About this task: The line containing "После запуска программы" marks the end, so write out exactly every line from the top of the entries below through that one.

Items from a dataset
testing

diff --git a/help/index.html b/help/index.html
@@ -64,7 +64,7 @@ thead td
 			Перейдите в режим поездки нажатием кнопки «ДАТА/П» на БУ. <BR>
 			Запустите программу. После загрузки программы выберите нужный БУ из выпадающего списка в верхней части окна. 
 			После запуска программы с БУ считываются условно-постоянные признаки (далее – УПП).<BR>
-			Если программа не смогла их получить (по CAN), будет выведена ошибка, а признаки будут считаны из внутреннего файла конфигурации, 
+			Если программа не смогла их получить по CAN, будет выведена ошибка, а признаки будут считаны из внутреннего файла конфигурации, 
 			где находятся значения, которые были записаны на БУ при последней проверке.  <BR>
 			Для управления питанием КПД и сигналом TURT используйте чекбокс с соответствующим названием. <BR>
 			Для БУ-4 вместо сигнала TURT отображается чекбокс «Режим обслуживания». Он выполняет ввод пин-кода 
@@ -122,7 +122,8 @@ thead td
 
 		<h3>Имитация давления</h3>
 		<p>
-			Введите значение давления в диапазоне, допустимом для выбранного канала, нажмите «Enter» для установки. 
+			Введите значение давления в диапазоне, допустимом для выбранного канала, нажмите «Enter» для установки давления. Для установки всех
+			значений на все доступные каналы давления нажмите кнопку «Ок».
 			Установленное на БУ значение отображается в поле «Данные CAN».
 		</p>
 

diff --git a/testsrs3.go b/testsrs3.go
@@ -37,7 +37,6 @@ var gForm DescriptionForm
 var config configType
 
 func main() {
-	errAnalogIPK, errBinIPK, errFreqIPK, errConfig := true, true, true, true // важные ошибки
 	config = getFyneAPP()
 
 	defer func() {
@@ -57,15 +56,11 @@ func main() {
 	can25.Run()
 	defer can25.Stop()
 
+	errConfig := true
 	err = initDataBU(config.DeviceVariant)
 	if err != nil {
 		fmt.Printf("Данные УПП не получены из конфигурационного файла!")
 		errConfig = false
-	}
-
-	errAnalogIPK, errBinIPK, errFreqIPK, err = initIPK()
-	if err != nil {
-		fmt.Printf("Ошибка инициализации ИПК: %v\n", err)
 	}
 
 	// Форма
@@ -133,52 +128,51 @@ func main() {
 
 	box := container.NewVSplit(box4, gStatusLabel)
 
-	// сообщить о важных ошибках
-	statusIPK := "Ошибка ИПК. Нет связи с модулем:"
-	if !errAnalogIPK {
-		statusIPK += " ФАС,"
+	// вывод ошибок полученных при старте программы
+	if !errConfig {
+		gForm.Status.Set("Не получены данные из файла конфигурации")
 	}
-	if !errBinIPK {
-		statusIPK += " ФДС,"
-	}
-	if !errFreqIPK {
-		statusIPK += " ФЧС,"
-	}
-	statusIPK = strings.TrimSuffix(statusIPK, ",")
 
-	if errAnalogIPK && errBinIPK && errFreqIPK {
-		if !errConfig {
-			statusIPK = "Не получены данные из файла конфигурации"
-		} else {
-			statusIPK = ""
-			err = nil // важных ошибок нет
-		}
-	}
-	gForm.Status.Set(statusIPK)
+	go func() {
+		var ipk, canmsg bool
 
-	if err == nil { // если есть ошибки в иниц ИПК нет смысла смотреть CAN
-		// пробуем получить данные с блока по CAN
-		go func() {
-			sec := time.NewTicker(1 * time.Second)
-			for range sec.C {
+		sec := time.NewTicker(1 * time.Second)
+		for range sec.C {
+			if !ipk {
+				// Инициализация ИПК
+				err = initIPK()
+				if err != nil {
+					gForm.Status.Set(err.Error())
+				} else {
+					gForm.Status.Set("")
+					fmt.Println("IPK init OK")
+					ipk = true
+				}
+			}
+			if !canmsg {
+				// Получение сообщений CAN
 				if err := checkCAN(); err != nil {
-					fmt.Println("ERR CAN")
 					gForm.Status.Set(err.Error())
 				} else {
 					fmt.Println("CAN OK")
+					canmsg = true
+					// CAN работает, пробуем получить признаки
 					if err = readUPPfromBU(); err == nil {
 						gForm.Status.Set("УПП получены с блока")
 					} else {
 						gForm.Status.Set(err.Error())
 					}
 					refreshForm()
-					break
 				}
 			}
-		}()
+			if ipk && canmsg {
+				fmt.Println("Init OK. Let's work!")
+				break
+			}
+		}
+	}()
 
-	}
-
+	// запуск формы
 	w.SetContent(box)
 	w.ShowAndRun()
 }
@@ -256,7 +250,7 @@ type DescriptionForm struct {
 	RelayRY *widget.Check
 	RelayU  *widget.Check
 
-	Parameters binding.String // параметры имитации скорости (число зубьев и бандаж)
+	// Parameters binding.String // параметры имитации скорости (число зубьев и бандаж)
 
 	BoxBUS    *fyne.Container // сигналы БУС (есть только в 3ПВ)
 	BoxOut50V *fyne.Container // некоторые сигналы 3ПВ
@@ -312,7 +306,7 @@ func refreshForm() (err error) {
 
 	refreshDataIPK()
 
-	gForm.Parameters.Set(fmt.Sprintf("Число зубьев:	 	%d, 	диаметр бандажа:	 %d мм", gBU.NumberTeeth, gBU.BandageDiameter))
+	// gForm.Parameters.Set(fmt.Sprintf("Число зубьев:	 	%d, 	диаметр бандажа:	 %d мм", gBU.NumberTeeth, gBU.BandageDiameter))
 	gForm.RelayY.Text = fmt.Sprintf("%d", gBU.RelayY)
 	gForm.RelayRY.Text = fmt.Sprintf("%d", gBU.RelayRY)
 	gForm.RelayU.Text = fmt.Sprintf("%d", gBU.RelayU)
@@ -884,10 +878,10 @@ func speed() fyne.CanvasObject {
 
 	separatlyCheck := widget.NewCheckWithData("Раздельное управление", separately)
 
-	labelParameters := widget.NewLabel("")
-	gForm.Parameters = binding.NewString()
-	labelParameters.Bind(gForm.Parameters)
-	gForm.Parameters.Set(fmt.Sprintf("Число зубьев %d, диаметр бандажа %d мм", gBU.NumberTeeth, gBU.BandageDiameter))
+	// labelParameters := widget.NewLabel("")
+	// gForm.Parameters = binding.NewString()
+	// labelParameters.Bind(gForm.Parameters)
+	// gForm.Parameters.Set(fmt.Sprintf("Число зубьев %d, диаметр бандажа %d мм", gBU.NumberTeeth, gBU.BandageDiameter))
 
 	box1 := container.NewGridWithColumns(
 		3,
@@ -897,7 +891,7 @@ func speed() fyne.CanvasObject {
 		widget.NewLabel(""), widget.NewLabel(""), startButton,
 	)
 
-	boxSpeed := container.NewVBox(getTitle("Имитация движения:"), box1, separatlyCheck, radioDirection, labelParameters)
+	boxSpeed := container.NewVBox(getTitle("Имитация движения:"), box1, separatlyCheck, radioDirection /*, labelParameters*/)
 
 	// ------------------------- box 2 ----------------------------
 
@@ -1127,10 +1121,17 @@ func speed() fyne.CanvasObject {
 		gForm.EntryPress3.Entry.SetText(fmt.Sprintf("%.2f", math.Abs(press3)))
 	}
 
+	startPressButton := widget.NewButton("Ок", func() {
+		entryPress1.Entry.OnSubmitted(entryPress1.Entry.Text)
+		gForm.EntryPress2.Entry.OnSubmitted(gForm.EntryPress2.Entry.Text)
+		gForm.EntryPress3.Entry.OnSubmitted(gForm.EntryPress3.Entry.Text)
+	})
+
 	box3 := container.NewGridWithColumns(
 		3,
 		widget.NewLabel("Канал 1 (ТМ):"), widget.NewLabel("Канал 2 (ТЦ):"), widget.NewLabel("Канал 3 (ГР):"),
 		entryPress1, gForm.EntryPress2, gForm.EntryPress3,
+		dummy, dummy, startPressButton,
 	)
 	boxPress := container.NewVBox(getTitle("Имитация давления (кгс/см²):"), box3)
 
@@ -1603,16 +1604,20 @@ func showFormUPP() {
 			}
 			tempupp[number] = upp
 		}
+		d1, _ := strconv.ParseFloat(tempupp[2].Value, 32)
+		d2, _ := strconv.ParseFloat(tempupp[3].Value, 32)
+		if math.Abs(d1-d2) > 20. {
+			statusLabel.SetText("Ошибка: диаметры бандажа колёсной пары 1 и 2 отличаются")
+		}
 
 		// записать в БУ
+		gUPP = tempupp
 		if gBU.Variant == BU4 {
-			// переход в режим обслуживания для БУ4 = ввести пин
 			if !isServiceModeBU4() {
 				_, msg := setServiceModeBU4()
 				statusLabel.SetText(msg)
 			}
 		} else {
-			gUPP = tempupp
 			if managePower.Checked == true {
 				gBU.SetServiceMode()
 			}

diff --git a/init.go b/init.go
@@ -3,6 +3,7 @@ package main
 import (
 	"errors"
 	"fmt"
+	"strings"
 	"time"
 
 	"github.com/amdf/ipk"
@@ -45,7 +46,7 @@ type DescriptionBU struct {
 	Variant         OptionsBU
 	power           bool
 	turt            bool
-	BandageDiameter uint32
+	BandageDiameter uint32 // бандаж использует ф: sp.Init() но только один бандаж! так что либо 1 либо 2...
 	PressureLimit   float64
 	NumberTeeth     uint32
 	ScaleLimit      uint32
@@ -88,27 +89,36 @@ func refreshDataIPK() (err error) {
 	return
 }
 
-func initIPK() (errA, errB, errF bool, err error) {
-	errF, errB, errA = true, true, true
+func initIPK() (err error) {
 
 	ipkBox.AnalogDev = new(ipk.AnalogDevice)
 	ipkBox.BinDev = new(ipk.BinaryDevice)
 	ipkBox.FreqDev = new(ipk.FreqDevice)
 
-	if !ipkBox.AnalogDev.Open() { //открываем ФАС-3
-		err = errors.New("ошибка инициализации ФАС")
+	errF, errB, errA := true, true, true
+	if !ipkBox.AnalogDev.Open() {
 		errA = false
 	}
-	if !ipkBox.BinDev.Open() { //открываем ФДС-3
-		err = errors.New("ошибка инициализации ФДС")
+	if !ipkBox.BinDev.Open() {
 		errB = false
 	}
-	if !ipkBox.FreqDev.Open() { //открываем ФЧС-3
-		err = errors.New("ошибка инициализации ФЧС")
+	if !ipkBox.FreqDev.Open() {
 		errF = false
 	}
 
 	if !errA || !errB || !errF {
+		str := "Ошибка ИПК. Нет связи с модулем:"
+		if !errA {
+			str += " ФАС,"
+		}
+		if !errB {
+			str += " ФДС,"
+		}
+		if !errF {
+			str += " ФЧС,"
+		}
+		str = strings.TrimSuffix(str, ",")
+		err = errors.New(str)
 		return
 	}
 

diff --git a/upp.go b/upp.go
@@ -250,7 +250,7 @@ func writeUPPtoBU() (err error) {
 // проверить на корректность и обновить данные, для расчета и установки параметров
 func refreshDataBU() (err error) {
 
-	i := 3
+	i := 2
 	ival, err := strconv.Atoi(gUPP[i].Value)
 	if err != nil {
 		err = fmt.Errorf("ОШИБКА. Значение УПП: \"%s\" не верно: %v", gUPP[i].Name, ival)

Response to this task:
testing

diff --git a/help/index.html b/help/index.html
@@ -64,7 +64,7 @@ thead td
 			Перейдите в режим поездки нажатием кнопки «ДАТА/П» на БУ. <BR>
 			Запустите программу. После загрузки программы выберите нужный БУ из выпадающего списка в верхней части окна. 
 			После запуска программы с БУ считываются условно-постоянные признаки (далее – УПП).<BR>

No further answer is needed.